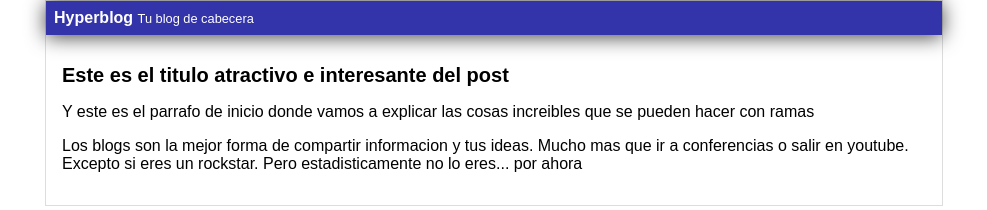
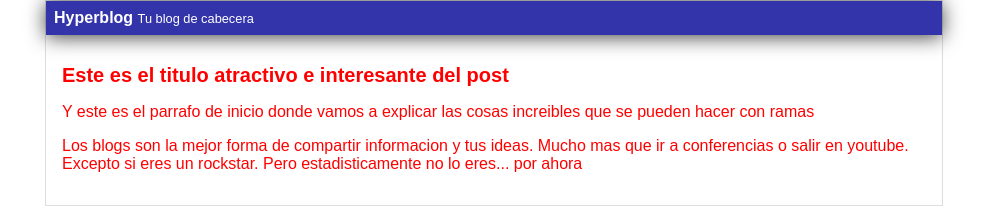
Before and after one commit to luchx88/hyperblog, a plain HTML site: page index.html in a window 1280 px wide. Shown: the whole page, without its empty margins (146-1133 px from the left). Drawn offline with Linux system fonts and the light colour scheme.

Commit message:
Modifique la cabecera y el color del texto

```diff
--- a/css/estilos.css
+++ b/css/estilos.css
@@ -1,11 +1,12 @@
 body
 {
-    color: #red;
+    color: red;
     text-align: center;
     font-family: Arial, Helvetica, sans-serif;
     font-size: 16px;
     margin: 0;
     padding: 0;
+
 }
 #cabecera
 {
```
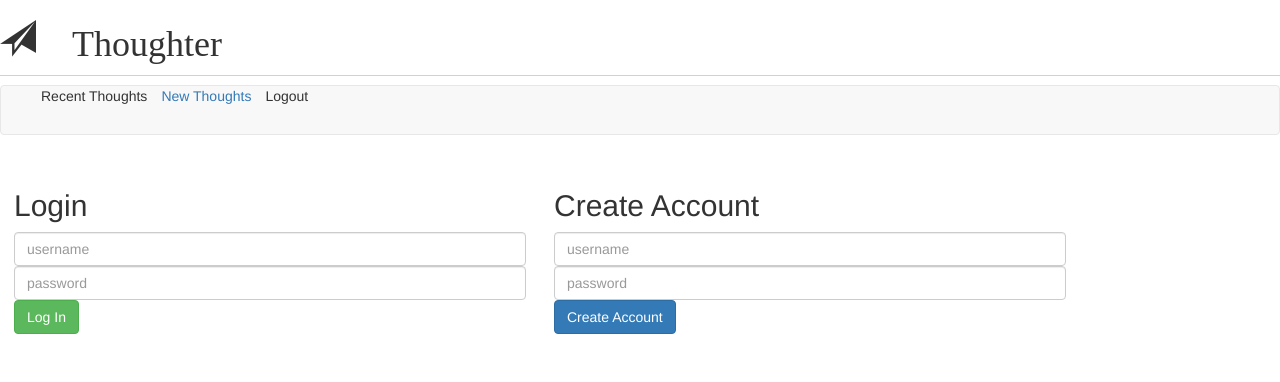
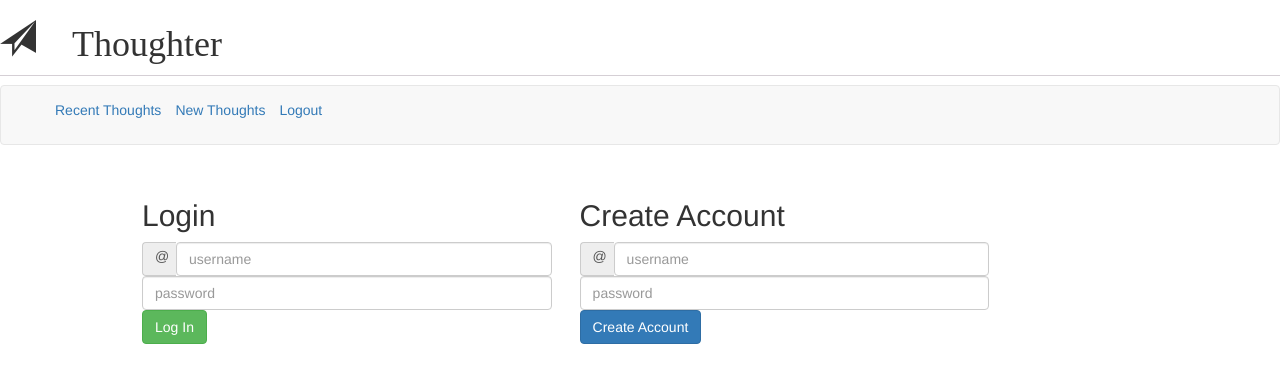
Before and after one commit to Team-JSSS/Thoughter, a plain HTML site: page src/index.html in a window 1280 px wide. Drawn offline with nearby package versions, Linux system fonts and the light colour scheme.

Commit message:
styling on header, new thoughts html page functionality

```diff
--- a/src/css/sass/header.scss
+++ b/src/css/sass/header.scss
@@ -2,8 +2,12 @@ header {
 
 .glyphicon{
     display: block;
+}
 
-}
+  nav{
+    margin: 0;
+    padding: 1em;
+  }
 
   h1{
     border-bottom: 1px solid #d5cfd5;
@@ -25,10 +29,23 @@ header {
 main{
   display: flex;
 
+  form{
+    display: flex;
+    width: 80%;
+    margin: auto;
+  }
+
   fieldset{
     width:40%;
     margin: 1em;
     border: none;
 
+  section{
+    display: flex;
+
+  .input-group-addon{
+    padding-right: 1.5em;
+  }
+  }
   }
 }
--- a/src/index.html
+++ b/src/index.html
@@ -12,29 +12,36 @@
       <h1 class='glyphicon glyphicon-send'> Thoughter</h1>
       <nav class='navbar navbar-default'>
         <ul>
-          <li><a href="/recent-thoughts.html"></a>Recent Thoughts</li>
+          <li><a href="/recent-thoughts.html">Recent Thoughts</a></li>
           <li><a href="/new-thoughts.html">New Thoughts</a></li>
-          <li<a href="/logout!"></a>Logout</li>
+          <li><a href="/logout!">Logout</a></li>
         </ul>
       </nav>
     </header>
 
     <main>
 
+      <form class='form-group' action='https://thoughter.herokuapp.com/api/Authors' method="post">
         <fieldset>
           <h2>Login</h2>
+          <section>
+            <span class="input-group-addon" id='basic-addon1'>@</span>
             <input type='text' class='form-control' id='username-input' placeholder='username'>
+          </section>
           <input type='password' class='form-control' id='password-input' placeholder='password'>
           <input type="submit" value="Log In" class="selector btn btn-success">
         </fieldset>
 
         <fieldset>
           <h2>Create Account</h2>
+          <section>
+            <span class="input-group-addon" id='basic-addon1'>@</span>
             <input type='text' class='form-control' id='username-input' placeholder='username'>
+          </section>
           <input type='password' class='form-control' id='password-input' placeholder='password'>
           <input type="submit" value="Create Account" class="selector btn btn-primary">
         </fieldset>
-
+      </form>
     </main>
 
     <script src='https://ajax.googleapis.com/ajax/libs/jquery/3.1.1/jquery.min.js'></script>
--- a/src/js/data.js
+++ b/src/js/data.js
@@ -3,8 +3,13 @@
 
   window.thoughtApp = window.thoughtApp || {};
 
-
 /**
+ * blocking default on thought submit button on new-thoughts.html page
+ * outputting the response in this format:
+authorId:null
+content:"Thoughts are like rays of sunshine"
+createTime:"2017-03-10T18:26:56.703Z"
+id:"58c2eff0d3cb430011fc484c"
  *
  */
   document.querySelector('form')
@@ -27,6 +32,31 @@
           });
         }
       });
+
+      let confirmNewThoughtSubmission = document.createElement('p');
+      document.querySelector('form').appendChild(confirmNewThoughtSubmission);
+      document.querySelector('p').style.display = 'block';
+      document.querySelector('p').innerText = 'Your blissful thought is dancing amoung angles on clouds!';
+      eventObj.target.childNodes[1].value ='';
     });
 
+// This code is for the last part of
+    // document.querySelector('form')
+    // .addEventListener('submit', function loginPasswordSubmit(eventObj) {
+    //     console.log(eventObj); //find real eventObj.address
+    //     fetch('https://thoughter.herokuapp.com/api/Author',{
+    //       let username = eventObj.target....value;
+    //       let password = eventObj.target....value;
+    //       let author = {
+    //         username = username,
+    //         password = password
+    //       };
+    //       loginPasswordSubmit(author);
+    //     });
+    // });
+
+
+
+
+
 }());
```
Also changed, not shown: src/css/main.css. Lines whose indentation alone changed are shown as unchanged.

__EXERCISE INSTRUCTIONS__. Using the records above, copy all lines that include the word "herokuapp".

__ANSWER TO THIS EXERCISE__.
+      <form class='form-group' action='https://thoughter.herokuapp.com/api/Authors' method="post">
+    //     fetch('https://thoughter.herokuapp.com/api/Author',{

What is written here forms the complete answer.